Modification records:
□ □ □ □ □
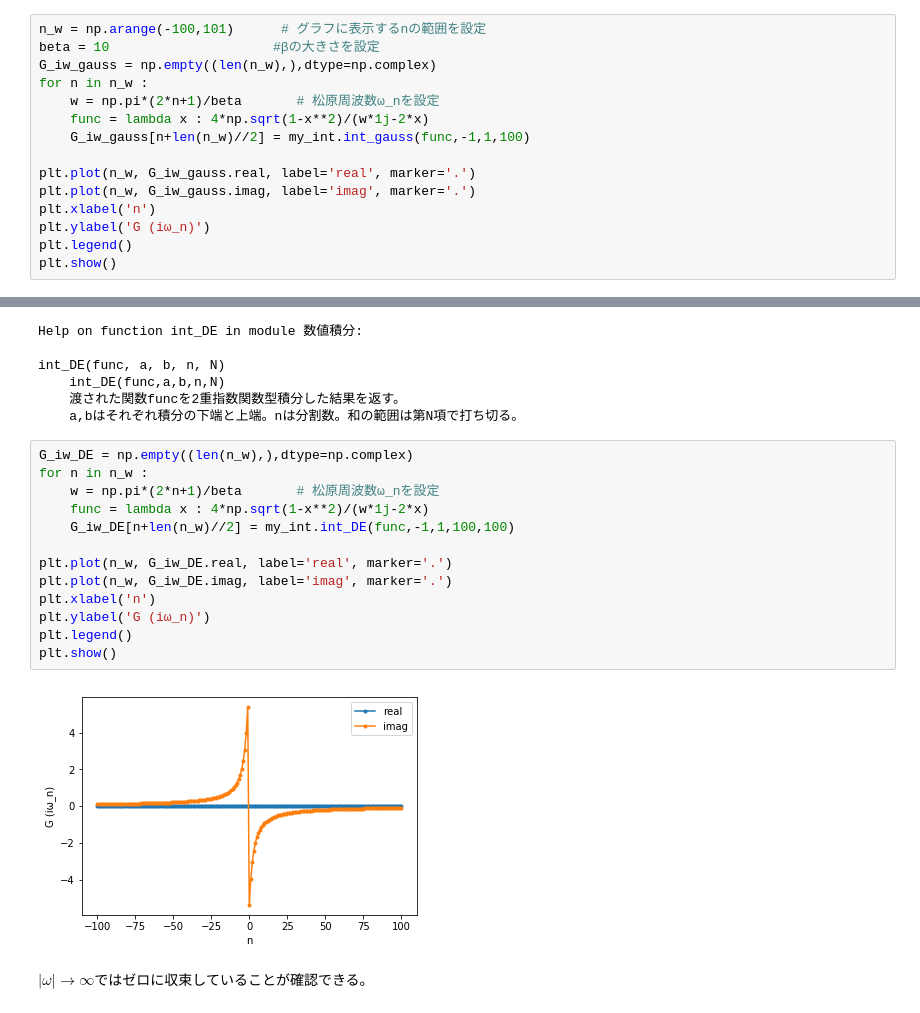
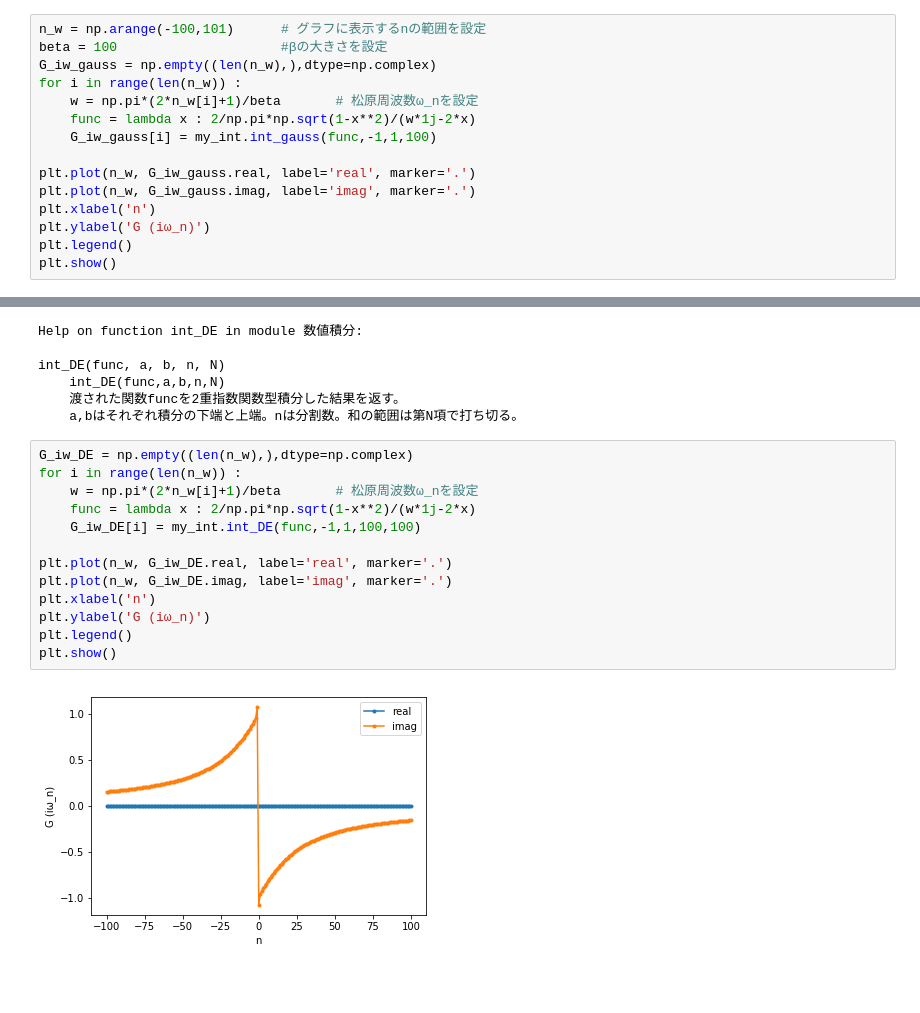
Before and after one commit to ykamizato/IPT, a Jupyter notebook: IPT,グリーン関数２.ipynb, the cells around one changed output, grey strips where cells are left out. Drawn from its saved outputs; the diff is of its cells as text; blank space fills up the shorter version.

```diff
--- a/IPT,グリーン関数２.ipynb
+++ b/IPT,グリーン関数２.ipynb
@@ -56,12 +60,12 @@ int_gauss(func, a, b, n)
     a,bはそれぞれ積分の下端と上端。nは分割数。
 # %%
 n_w = np.arange(-100,101)      # グラフに表示するnの範囲を設定
-beta = 10                     #βの大きさを設定
+beta = 100                     #βの大きさを設定
 G_iw_gauss = np.empty((len(n_w),),dtype=np.complex)
-for n in n_w :
-    w = np.pi*(2*n+1)/beta       # 松原周波数ω_nを設定
-    func = lambda x : 4*np.sqrt(1-x**2)/(w*1j-2*x)
-    G_iw_gauss[n+len(n_w)//2] = my_int.int_gauss(func,-1,1,100)
+for i in range(len(n_w)) :
+    w = np.pi*(2*n_w[i]+1)/beta       # 松原周波数ω_nを設定
+    func = lambda x : 2/np.pi*np.sqrt(1-x**2)/(w*1j-2*x)
+    G_iw_gauss[i] = my_int.int_gauss(func,-1,1,100)
 
 plt.plot(n_w, G_iw_gauss.real, label='real', marker='.')
 plt.plot(n_w, G_iw_gauss.imag, label='imag', marker='.')
@@ -84,18 +88,16 @@ int_DE(func, a, b, n, N)
     a,bはそれぞれ積分の下端と上端。nは分割数。和の範囲は第N項で打ち切る。
 # %%
 G_iw_DE = np.empty((len(n_w),),dtype=np.complex)
-for n in n_w :
-    w = np.pi*(2*n+1)/beta       # 松原周波数ω_nを設定
-    func = lambda x : 4*np.sqrt(1-x**2)/(w*1j-2*x)
-    G_iw_DE[n+len(n_w)//2] = my_int.int_DE(func,-1,1,100,100)
+for i in range(len(n_w)) :
+    w = np.pi*(2*n_w[i]+1)/beta       # 松原周波数ω_nを設定
+    func = lambda x : 2/np.pi*np.sqrt(1-x**2)/(w*1j-2*x)
+    G_iw_DE[i] = my_int.int_DE(func,-1,1,100,100)
 
 plt.plot(n_w, G_iw_DE.real, label='real', marker='.')
 plt.plot(n_w, G_iw_DE.imag, label='imag', marker='.')
 plt.xlabel('n')
 plt.ylabel('G (iω_n)')
 plt.legend()
 plt.show()
 # %% [output]
-[figure, old version]
+[figure, new version]
-# %% [markdown]
-$|\omega|\to\infty$ではゼロに収束していることが確認できる。
```
Also changed, not shown: parts of 18 cells of this notebook.
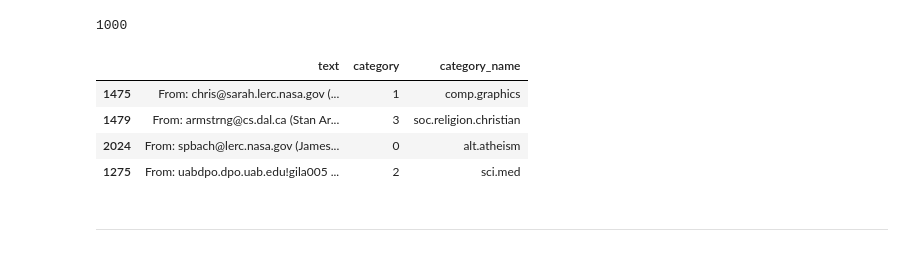
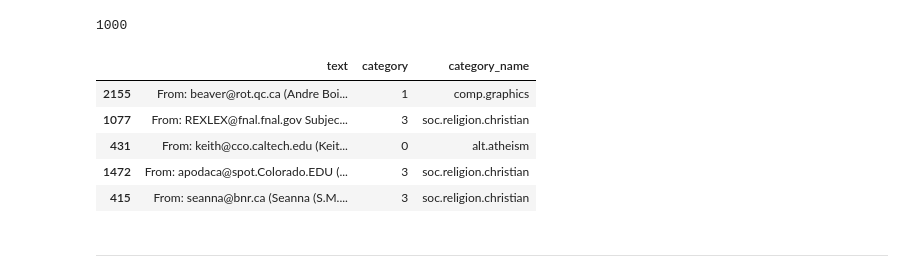
Before and after one commit to chrisfan0225/DM2025-Lab1-Exercise, a Jupyter notebook: DM2025-Lab1-Master.ipynb, the cells around one changed output. Saved outputs shown, nothing was run; the diff lists cells and outputs as text; code cells hidden in the pictures.

```diff
--- a/DM2025-Lab1-Master.ipynb
+++ b/DM2025-Lab1-Master.ipynb
@@ -774,13 +774,14 @@ len(X_sample)
 # %% [output]
 1000
 # %%
-X_sample[0:4]
+X_sample[0:5]
 # %% [output]
 |  | text | category | category_name |
-| 1475 | From: chris@sarah.lerc.nasa.gov (... | 1 | comp.graphics |
-| 1479 | From: armstrng@cs.dal.ca (Stan Ar... | 3 | soc.religion.christian |
-| 2024 | From: spbach@lerc.nasa.gov (James... | 0 | alt.atheism |
-| 1275 | From: uabdpo.dpo.uab.edu!gila005 ... | 2 | sci.med |
+| 2155 | From: beaver@rot.qc.ca (Andre Boi... | 1 | comp.graphics |
+| 1077 | From: REXLEX@fnal.fnal.gov Subjec... | 3 | soc.religion.christian |
+| 431 | From: keith@cco.caltech.edu (Keit... | 0 | alt.atheism |
+| 1472 | From: apodaca@spot.Colorado.EDU (... | 3 | soc.religion.christian |
+| 415 | From: seanna@bnr.ca (Seanna (S.M.... | 3 | soc.religion.christian |
 # %% [markdown]
 ---
 # %% [markdown]
```
Also changed, not shown: parts of 31 cells of this notebook.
□ □ □ □ □
### WHAT THE TASK ASKS
Look over the records above, and wherever a line contains the string "real", copy that line.

### ANSWER BOX
 plt.plot(n_w, G_iw_gauss.real, label='real', marker='.')
 plt.plot(n_w, G_iw_DE.real, label='real', marker='.')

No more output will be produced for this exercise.